Revision tracking records
##########

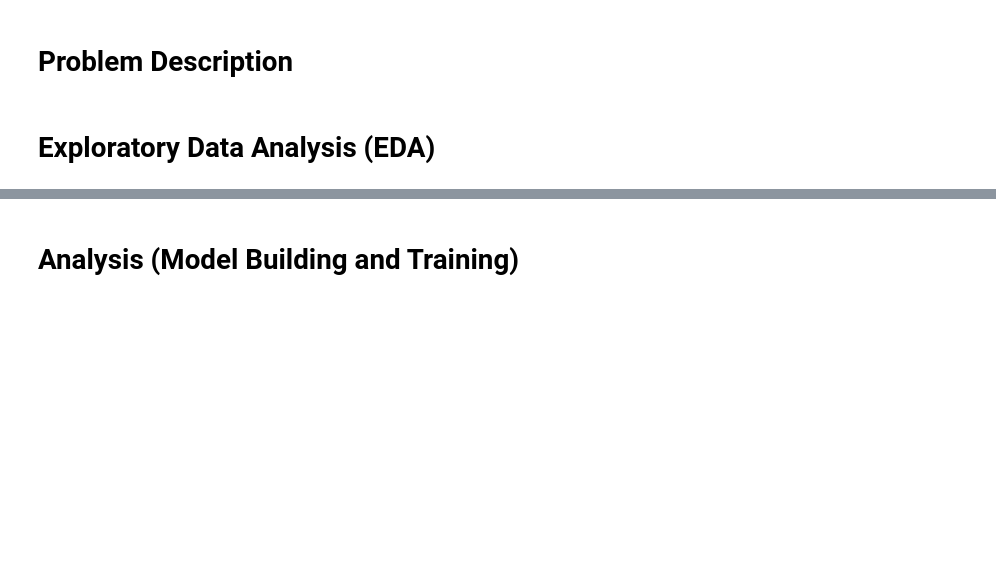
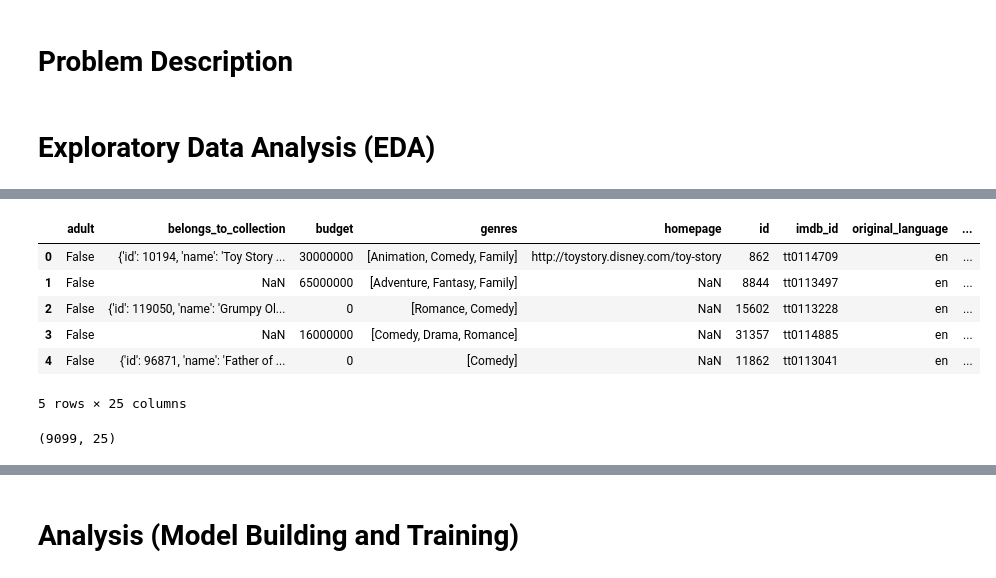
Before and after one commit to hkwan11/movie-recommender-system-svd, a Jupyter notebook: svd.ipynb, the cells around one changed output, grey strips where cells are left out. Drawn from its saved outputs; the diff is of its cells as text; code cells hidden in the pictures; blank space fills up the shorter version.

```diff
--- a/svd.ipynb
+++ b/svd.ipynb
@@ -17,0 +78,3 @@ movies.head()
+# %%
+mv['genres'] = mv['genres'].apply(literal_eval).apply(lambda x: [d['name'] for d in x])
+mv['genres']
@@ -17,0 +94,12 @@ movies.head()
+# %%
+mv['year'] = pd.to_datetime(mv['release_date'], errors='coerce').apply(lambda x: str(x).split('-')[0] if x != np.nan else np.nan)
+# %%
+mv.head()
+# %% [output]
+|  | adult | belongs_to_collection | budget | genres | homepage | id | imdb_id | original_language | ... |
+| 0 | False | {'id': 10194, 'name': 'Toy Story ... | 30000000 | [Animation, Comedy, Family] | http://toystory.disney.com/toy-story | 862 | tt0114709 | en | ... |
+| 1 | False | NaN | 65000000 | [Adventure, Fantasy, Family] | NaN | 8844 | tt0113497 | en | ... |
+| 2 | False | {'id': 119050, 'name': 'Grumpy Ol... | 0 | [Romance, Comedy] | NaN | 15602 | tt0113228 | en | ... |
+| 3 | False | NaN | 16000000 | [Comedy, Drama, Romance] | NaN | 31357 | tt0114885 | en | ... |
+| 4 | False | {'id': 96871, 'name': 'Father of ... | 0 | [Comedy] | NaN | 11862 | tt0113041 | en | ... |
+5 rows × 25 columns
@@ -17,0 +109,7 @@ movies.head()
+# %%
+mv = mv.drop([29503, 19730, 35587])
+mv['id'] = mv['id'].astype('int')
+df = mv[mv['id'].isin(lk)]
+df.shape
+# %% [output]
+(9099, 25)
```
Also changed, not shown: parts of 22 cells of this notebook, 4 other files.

##########

§ **Requirement**
For this exercise, retype the data above exactly and skip every image.

§ **Response to the exercise**
Before and after one commit to hkwan11/movie-recommender-system-svd, a Jupyter notebook: svd.ipynb, the cells around one changed output, grey strips where cells are left out. Drawn from its saved outputs; the diff is of its cells as text; code cells hidden in the pictures; blank space fills up the shorter version.

```diff
--- a/svd.ipynb
+++ b/svd.ipynb
@@ -17,0 +78,3 @@ movies.head()
+# %%
+mv['genres'] = mv['genres'].apply(literal_eval).apply(lambda x: [d['name'] for d in x])
+mv['genres']
@@ -17,0 +94,12 @@ movies.head()
+# %%
+mv['year'] = pd.to_datetime(mv['release_date'], errors='coerce').apply(lambda x: str(x).split('-')[0] if x != np.nan else np.nan)
+# %%
+mv.head()
+# %% [output]
+|  | adult | belongs_to_collection | budget | genres | homepage | id | imdb_id | original_language | ... |
+| 0 | False | {'id': 10194, 'name': 'Toy Story ... | 30000000 | [Animation, Comedy, Family] | http://toystory.disney.com/toy-story | 862 | tt0114709 | en | ... |
+| 1 | False | NaN | 65000000 | [Adventure, Fantasy, Family] | NaN | 8844 | tt0113497 | en | ... |
+| 2 | False | {'id': 119050, 'name': 'Grumpy Ol... | 0 | [Romance, Comedy] | NaN | 15602 | tt0113228 | en | ... |
+| 3 | False | NaN | 16000000 | [Comedy, Drama, Romance] | NaN | 31357 | tt0114885 | en | ... |
+| 4 | False | {'id': 96871, 'name': 'Father of ... | 0 | [Comedy] | NaN | 11862 | tt0113041 | en | ... |
+5 rows × 25 columns
@@ -17,0 +109,7 @@ movies.head()
+# %%
+mv = mv.drop([29503, 19730, 35587])
+mv['id'] = mv['id'].astype('int')
+df = mv[mv['id'].isin(lk)]
+df.shape
+# %% [output]
+(9099, 25)
```
Also changed, not shown: parts of 22 cells of this notebook, 4 other files.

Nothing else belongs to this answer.